Web page revision data
⟨

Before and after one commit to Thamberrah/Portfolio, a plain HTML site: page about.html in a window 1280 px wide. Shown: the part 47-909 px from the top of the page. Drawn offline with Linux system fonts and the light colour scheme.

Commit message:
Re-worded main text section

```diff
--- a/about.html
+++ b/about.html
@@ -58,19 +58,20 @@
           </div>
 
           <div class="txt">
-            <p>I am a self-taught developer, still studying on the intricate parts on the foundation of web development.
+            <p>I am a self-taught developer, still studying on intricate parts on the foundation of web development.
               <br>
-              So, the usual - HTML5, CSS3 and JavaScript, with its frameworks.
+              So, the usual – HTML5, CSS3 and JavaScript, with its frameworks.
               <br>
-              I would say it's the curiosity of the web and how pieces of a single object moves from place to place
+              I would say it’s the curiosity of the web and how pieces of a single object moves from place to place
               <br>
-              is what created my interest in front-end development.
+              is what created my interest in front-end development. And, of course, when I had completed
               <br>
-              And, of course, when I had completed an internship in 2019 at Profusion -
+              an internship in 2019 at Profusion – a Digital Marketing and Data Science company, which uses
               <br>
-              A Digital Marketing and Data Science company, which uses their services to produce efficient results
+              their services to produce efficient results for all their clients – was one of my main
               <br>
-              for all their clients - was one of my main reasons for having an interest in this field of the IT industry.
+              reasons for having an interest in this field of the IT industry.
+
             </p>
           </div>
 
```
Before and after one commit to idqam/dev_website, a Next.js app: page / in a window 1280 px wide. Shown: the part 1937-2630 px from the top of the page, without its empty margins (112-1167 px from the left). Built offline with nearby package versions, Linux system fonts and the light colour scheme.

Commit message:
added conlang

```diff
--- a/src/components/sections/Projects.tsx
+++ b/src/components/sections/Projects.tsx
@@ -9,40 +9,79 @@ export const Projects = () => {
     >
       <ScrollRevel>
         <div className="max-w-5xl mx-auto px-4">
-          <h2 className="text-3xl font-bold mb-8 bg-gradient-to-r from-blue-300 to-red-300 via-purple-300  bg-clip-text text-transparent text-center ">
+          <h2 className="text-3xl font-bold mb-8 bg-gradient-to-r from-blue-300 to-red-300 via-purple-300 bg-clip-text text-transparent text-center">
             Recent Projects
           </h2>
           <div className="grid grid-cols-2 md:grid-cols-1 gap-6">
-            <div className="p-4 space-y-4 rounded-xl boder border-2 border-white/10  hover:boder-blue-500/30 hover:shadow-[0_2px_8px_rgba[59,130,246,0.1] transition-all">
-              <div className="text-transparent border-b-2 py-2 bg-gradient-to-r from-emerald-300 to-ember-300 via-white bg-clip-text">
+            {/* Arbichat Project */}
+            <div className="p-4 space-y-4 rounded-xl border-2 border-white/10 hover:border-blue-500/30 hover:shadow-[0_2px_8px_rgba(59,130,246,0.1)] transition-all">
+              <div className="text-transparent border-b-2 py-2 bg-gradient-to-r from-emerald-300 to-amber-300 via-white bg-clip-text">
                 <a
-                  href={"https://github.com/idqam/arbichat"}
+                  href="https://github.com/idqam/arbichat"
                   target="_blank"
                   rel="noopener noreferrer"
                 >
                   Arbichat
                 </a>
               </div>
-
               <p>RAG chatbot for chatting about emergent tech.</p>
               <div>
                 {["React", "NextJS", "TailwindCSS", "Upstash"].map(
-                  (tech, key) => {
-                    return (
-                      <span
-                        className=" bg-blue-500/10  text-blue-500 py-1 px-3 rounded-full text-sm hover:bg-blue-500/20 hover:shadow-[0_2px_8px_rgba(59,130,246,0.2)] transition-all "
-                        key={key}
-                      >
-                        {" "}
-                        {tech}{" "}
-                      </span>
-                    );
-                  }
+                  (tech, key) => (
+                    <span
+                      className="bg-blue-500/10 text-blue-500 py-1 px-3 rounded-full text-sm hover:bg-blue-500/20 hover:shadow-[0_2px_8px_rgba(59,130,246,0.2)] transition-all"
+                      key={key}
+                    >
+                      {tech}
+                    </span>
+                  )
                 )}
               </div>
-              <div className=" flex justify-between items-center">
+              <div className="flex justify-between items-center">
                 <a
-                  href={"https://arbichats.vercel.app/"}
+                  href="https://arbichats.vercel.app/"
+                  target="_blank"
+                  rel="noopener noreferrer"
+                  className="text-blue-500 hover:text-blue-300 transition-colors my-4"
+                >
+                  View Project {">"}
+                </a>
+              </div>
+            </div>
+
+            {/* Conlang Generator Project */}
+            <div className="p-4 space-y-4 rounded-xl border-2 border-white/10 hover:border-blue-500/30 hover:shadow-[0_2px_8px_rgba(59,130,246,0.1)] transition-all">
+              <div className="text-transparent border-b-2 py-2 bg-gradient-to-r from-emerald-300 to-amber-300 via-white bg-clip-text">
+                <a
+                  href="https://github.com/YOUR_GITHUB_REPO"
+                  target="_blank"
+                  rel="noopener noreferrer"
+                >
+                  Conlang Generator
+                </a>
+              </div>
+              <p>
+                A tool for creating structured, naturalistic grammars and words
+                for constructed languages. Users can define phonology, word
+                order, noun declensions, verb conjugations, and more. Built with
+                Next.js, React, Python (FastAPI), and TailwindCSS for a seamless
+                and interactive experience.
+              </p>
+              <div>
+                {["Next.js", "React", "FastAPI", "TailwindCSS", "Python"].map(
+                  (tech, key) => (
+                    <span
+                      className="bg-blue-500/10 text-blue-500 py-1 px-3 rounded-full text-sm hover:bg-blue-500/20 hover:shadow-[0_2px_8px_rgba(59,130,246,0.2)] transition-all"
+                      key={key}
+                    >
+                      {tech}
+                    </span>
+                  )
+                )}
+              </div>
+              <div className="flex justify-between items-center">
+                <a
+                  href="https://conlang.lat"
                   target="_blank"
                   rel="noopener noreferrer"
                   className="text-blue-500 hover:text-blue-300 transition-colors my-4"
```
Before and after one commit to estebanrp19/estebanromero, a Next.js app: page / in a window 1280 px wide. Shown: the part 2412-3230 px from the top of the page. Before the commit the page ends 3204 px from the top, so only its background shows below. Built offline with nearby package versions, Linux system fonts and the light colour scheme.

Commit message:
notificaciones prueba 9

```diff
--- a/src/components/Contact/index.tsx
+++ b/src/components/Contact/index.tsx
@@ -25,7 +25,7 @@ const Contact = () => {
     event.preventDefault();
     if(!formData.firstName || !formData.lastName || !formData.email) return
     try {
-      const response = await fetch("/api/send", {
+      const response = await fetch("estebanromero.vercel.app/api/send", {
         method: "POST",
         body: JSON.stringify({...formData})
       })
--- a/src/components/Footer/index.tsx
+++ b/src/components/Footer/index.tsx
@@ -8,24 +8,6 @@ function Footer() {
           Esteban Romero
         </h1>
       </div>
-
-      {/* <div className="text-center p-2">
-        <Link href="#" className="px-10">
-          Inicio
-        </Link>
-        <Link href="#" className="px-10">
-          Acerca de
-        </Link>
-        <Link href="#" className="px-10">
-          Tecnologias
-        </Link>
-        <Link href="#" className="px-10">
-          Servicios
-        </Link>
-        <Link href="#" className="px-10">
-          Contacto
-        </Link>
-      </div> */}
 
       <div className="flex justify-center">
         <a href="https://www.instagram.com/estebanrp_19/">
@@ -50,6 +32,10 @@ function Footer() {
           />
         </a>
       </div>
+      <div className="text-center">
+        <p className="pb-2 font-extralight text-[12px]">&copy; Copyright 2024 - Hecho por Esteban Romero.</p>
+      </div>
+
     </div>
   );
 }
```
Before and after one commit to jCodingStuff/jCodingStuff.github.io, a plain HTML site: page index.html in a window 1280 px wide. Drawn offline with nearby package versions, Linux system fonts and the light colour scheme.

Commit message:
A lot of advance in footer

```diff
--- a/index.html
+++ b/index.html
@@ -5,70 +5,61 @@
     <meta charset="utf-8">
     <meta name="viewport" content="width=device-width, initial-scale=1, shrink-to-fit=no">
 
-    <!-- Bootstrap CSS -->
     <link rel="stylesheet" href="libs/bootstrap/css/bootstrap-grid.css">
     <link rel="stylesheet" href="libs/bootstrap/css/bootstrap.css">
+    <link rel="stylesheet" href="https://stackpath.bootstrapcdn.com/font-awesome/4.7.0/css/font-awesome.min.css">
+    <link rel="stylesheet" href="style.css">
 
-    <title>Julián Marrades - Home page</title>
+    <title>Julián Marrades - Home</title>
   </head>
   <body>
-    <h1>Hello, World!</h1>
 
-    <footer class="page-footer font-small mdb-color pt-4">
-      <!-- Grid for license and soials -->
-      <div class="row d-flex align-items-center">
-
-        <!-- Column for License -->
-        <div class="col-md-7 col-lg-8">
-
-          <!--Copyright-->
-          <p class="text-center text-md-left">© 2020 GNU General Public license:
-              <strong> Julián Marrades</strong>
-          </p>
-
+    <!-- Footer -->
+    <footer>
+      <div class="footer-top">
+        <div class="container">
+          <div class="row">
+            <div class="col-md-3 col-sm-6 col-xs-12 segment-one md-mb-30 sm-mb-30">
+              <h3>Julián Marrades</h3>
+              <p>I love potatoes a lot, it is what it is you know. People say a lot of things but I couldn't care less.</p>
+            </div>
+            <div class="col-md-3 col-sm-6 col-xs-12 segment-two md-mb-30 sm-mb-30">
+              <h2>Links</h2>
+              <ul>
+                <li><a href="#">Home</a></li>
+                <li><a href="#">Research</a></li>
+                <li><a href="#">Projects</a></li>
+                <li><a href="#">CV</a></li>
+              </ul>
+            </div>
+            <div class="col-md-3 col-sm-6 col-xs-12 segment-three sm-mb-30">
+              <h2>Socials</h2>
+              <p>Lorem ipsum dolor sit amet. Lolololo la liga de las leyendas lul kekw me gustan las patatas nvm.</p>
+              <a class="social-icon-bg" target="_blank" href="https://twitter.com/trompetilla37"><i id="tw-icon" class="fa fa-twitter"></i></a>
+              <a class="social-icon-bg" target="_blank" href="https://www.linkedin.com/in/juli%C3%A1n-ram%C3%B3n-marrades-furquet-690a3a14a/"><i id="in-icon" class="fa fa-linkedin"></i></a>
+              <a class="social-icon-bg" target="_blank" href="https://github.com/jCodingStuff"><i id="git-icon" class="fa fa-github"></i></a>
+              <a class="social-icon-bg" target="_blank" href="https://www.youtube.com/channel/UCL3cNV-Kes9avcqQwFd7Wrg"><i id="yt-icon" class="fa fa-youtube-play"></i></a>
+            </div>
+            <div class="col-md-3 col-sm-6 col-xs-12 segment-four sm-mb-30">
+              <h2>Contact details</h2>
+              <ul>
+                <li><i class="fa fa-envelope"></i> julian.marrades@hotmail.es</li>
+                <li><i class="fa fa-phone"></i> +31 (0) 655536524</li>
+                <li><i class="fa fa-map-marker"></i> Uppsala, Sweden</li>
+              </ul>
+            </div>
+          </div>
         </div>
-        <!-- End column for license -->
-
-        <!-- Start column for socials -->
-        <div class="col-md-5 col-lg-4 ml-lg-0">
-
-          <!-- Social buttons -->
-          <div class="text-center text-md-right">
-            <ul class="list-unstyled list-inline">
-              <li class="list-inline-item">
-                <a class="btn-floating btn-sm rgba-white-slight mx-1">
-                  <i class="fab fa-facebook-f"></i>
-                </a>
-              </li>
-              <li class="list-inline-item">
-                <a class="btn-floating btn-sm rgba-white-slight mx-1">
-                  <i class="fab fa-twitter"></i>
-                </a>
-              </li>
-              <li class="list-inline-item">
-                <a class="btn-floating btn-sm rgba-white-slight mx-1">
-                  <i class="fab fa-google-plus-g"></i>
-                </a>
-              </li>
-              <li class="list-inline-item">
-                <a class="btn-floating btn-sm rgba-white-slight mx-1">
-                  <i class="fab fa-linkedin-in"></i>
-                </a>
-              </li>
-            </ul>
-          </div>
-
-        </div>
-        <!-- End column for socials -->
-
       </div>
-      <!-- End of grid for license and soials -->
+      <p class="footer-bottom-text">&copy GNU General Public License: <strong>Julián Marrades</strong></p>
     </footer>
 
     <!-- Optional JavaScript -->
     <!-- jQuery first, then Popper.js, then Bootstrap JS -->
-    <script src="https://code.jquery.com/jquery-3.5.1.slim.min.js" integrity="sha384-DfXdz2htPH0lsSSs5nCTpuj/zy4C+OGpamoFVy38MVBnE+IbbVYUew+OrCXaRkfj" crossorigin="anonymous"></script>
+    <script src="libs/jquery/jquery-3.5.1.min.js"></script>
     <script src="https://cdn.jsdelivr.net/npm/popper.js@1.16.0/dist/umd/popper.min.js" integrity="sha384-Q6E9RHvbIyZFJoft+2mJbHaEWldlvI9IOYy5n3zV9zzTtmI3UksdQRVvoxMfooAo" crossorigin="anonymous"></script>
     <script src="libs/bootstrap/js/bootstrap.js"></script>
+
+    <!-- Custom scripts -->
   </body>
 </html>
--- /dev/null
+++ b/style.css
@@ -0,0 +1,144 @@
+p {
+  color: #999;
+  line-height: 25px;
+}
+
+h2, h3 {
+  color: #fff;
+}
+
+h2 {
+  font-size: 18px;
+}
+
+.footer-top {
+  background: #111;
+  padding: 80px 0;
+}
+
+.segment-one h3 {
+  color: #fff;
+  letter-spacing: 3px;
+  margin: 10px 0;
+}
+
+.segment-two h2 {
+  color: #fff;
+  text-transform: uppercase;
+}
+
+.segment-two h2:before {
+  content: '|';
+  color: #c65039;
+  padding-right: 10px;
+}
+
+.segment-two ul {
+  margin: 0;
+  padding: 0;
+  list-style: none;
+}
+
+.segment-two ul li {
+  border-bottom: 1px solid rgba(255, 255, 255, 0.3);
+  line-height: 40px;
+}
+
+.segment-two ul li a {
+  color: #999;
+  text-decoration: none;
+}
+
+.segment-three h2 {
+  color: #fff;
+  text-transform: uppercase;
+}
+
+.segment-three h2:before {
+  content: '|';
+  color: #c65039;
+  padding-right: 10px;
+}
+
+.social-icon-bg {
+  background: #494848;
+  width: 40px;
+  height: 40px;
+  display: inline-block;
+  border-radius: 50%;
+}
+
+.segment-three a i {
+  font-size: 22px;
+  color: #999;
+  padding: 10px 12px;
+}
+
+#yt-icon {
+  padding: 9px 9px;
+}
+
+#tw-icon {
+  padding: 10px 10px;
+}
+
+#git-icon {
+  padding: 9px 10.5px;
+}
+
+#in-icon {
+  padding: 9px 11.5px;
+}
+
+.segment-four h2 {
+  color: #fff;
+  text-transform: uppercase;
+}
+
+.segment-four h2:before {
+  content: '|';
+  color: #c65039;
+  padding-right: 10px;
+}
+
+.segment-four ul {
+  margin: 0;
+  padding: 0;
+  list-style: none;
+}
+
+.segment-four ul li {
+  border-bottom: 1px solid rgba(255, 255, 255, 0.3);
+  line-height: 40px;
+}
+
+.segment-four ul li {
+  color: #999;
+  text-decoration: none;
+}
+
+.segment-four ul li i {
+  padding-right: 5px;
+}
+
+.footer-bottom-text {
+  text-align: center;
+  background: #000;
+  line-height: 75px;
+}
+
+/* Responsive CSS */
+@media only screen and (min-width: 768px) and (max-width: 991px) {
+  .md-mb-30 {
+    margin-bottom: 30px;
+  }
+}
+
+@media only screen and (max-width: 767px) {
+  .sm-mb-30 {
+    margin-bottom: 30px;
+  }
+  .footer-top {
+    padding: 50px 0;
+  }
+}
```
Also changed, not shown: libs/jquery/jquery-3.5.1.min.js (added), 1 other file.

⟩

:: WHAT THE TASK REQUIRES ::
Whenever a line of the data includes the word "four", show that line in full.

:: TASK OUTPUT ::
+            <div class="col-md-3 col-sm-6 col-xs-12 segment-four sm-mb-30">
+.segment-four h2 {
+.segment-four h2:before {
+.segment-four ul {
+.segment-four ul li {
+.segment-four ul li {
+.segment-four ul li i {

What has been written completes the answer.